I’m a marketer with a penchant for projects that, more often than not, trumpet new and sustainability. I’ve come to believe my field has a surprisingly uncomfortable relationship with new.
Why is this?
In a nutshell, new thinking scares big clients. It scares them because it may scare their consumers, and that may drive those consumers to the competition.
To avoid freaked-out consumers, big clients planning a communications campaign go through exhaustive research to gauge consumer reactions to insights, copy, layout, finished ads, everything.
Marketing has an uncomfortable relationship with new.
Three things come out of research.
First, you get ads with all the interesting, pointy bits sanded off. If you’re testing for approval with the largest possible number of people, you’re going to have to delete things that could offend anyone. That’s a lot of cutting. What you’re left with is about as exciting as, well, 90 percent of the boring ads you ignore on your screen.
Second, research generates a stack of information the CMO can cover his or her butt with in case the campaign tanks. And, yes, they do tank on a regular basis. Remember, you’re ignoring that 90 percent of boring ads on your screen.
And the final thing that comes from big research? A big paycheck for research companies. Go figure.
This culture of caution makes big advertising feel out of touch and irrelevant. Natalie Zmuda of Advertising Age described it best in her story “Ad Campaigns Are Finally Reflecting Diversity of US”. Zmuda profiled a raft of new commercials by big brands like GM and Coke that aired during the Sochi Olympics and 2014 Super Bowl. These spots showed mixed-race families, same-sex couples, people in wheelchairs, and even, yes, Muslims.

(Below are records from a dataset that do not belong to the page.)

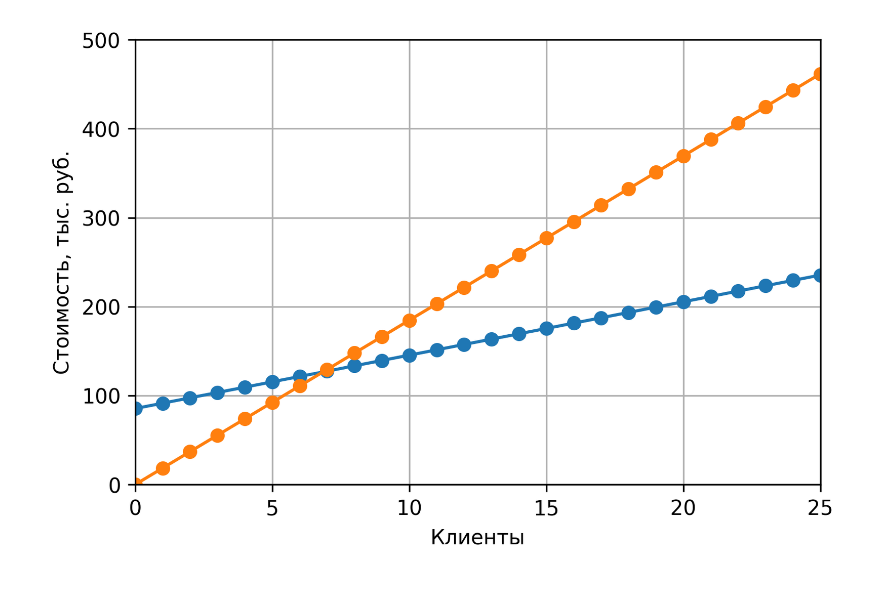
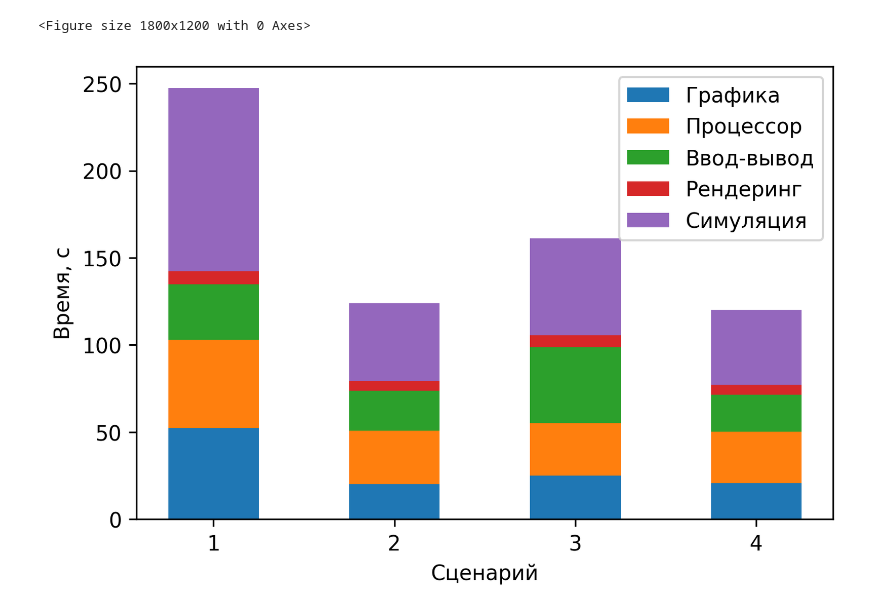
Before and after one commit to Ledarium/diplom, a Jupyter notebook: py/plots.ipynb, the cells around one changed output. Saved outputs shown, nothing was run; the diff lists cells and outputs as text; code cells hidden in the pictures.

Commit message:
+ График и данные производительности

```diff
--- a/py/plots.ipynb
+++ b/py/plots.ipynb
@@ -31,5 +31,25 @@ plt.plot(pc/1000, '-o')
 plt.xlabel('Клиенты', fontsize=10)
 plt.ylabel('Стоимость, тыс. руб.', fontsize=10)
 plt.savefig('../img/price_chart.png')
+plt.clf()
 # %% [output]
-[figure, removed]
+<Figure size 1800x1200 with 0 Axes>
+# %%
+ a = np.array([
+    [52.1  , 20.2 , 25.0 , 20.7],
+    [51.0  , 30.5 , 30.2 , 29.4],
+    [31.7  , 22.9 , 43.6 , 21.4],
+    [7.6  ,  5.6 , 6.8  , 5.6],
+    [105.0 , 44.6 , 55.7 , 43.2]
+ ])
+tests = ["Графика", "Процессор", "Ввод-вывод", "Рендеринг", "Симуляция"]
+X = range(1,len(a[0])+1)
+for index, param in enumerate(a):
+    plt.bar(X, param, width = 0.5, bottom=sum(a[i] for i in range(index)))
+plt.legend(labels=tests)
+plt.xticks(X)
+plt.xlabel('Сценарий', fontsize=10)
+plt.ylabel('Время, с', fontsize=10)
+plt.savefig('../img/perf_chart.png')
+# %% [output]
+[figure, added]
```
Also changed, not shown: parts of 1 cell of this notebook, 6 other files.
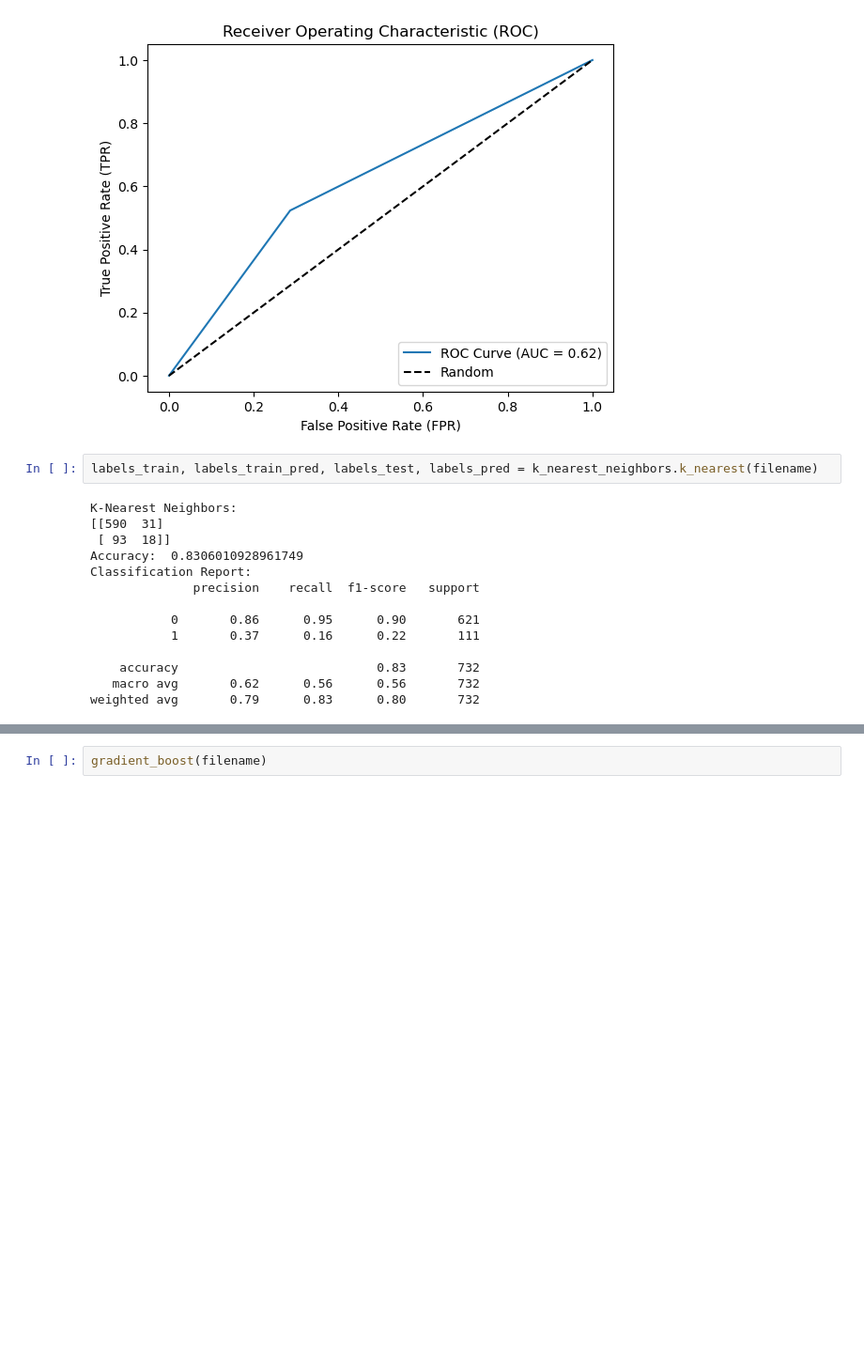
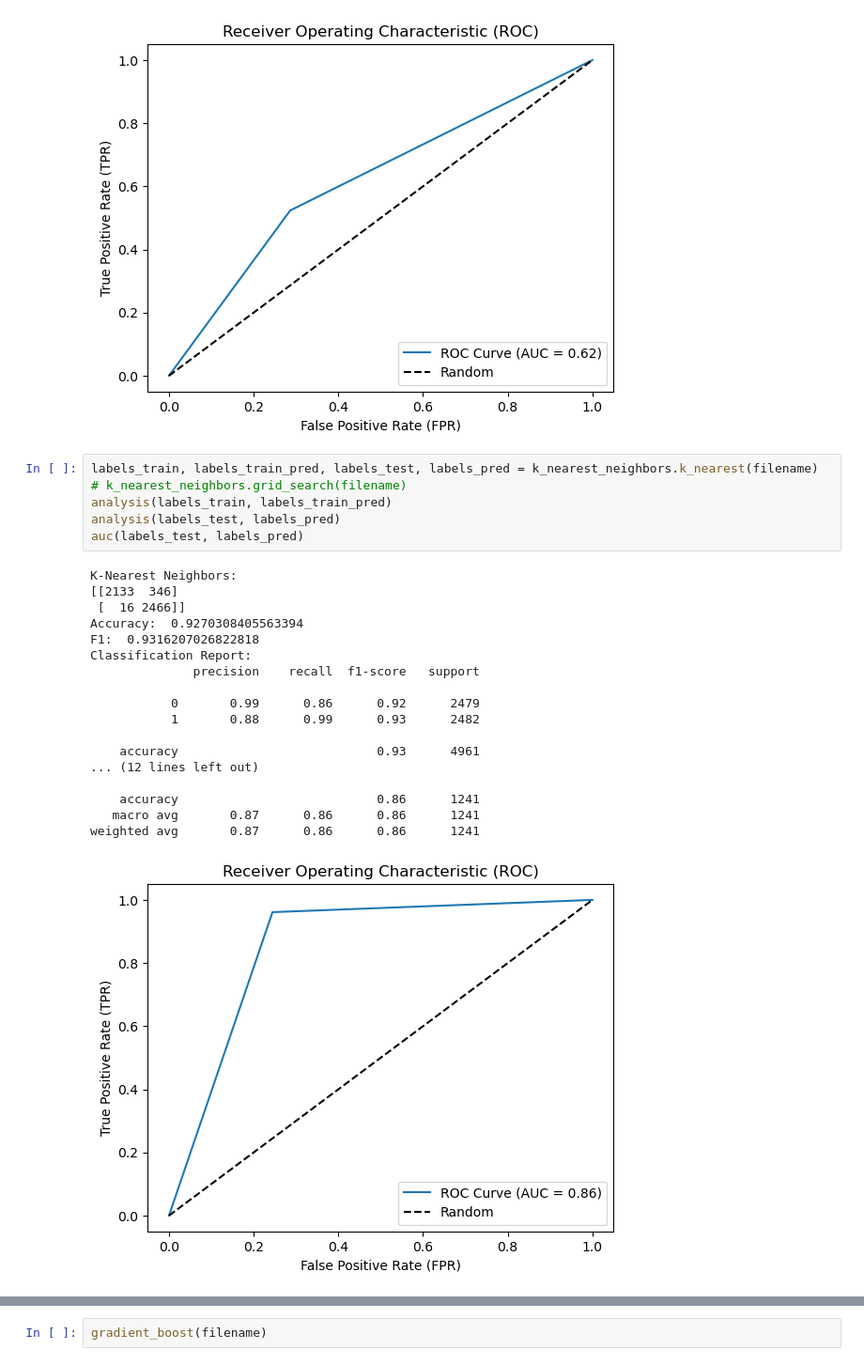
Before and after one commit to Rocky5005/CSE-Final, a Jupyter notebook: src/ml-analysis.ipynb, the cells around one changed output, grey strips where cells are left out. Shown at 94% size. Saved outputs shown, nothing was run; the diff lists cells and outputs as text; blank space fills up the shorter version.

```diff
--- a/src/ml-analysis.ipynb
+++ b/src/ml-analysis.ipynb
@@ -89,17 +89,26 @@ weighted avg       0.62      0.62      0.62      1241
 [figure]
 # %%
 labels_train, labels_train_pred, labels_test, labels_pred = k_nearest_neighbors.k_nearest(filename)
+# k_nearest_neighbors.grid_search(filename)
+analysis(labels_train, labels_train_pred)
+analysis(labels_test, labels_pred)
+auc(labels_test, labels_pred)
 # %% [output]
 K-Nearest Neighbors:
-[[590  31]
- [ 93  18]]
-Accuracy:  0.8306010928961749
+[[2133  346]
+ [  16 2466]]
+Accuracy:  0.9270308405563394
+F1:  0.9316207026822818
 Classification Report:
               precision    recall  f1-score   support
 
-           0       0.86      0.95      0.90       621
-           1       0.37      0.16      0.22       111
+           0       0.99      0.86      0.92      2479
+           1       0.88      0.99      0.93      2482
 
-    accuracy                           0.83       732
-   macro avg       0.62      0.56      0.56       732
-weighted avg       0.79      0.83      0.80       732
+    accuracy                           0.93      4961
+... (12 lines left out)
+
+    accuracy                           0.86      1241
+   macro avg       0.87      0.86      0.86      1241
+weighted avg       0.87      0.86      0.86      1241
+[figure, added]
```
Also changed, not shown: parts of 2 cells of this notebook, 4 other files.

Zmuda’s point is that while these images of diversity might be perfectly “so what?” for consumers, on Madison Avenue they were trumpeted as a great leap forward, an “All New!” in a flashing starburst. As Zmuda writes, “Marketing experts say this is the moment that historians and social commentators will likely declare a tipping point for advertising enlightenment in the years to come. But, in truth, adland is late to the game, and plenty of progress is still to be made.”
Diversity is “so what?” for consumers, but in ads it’s seen as revolutionary.
Unfortunately, despite the upheaval threatening the ad business, big agencies and their big clients aren’t going to stop the vanilla messaging madness. If anything, the more the palace gates are stormed by new ideas, the more big brands will draw the velvet curtains and retreat to the salon of low-risk thinking.
Of course, there’s a bright side. For every dinosaur, there are dozens of mammals scurrying underfoot. Upstart companies that don’t have the budget to research their communication into oblivion. Companies that have little to lose and everything to gain. Companies that are letting their fans do the communicating for them, instead of entrusting the message to big agency bureaucracy. Companies that don’t care if they alienate a few folks, as long as the consumers they want are crazy happy.
Big brands may be dabbling with diversity now. Benetton was splashing it on billboards around the world with its United Colors of Benetton campaign…in 1986.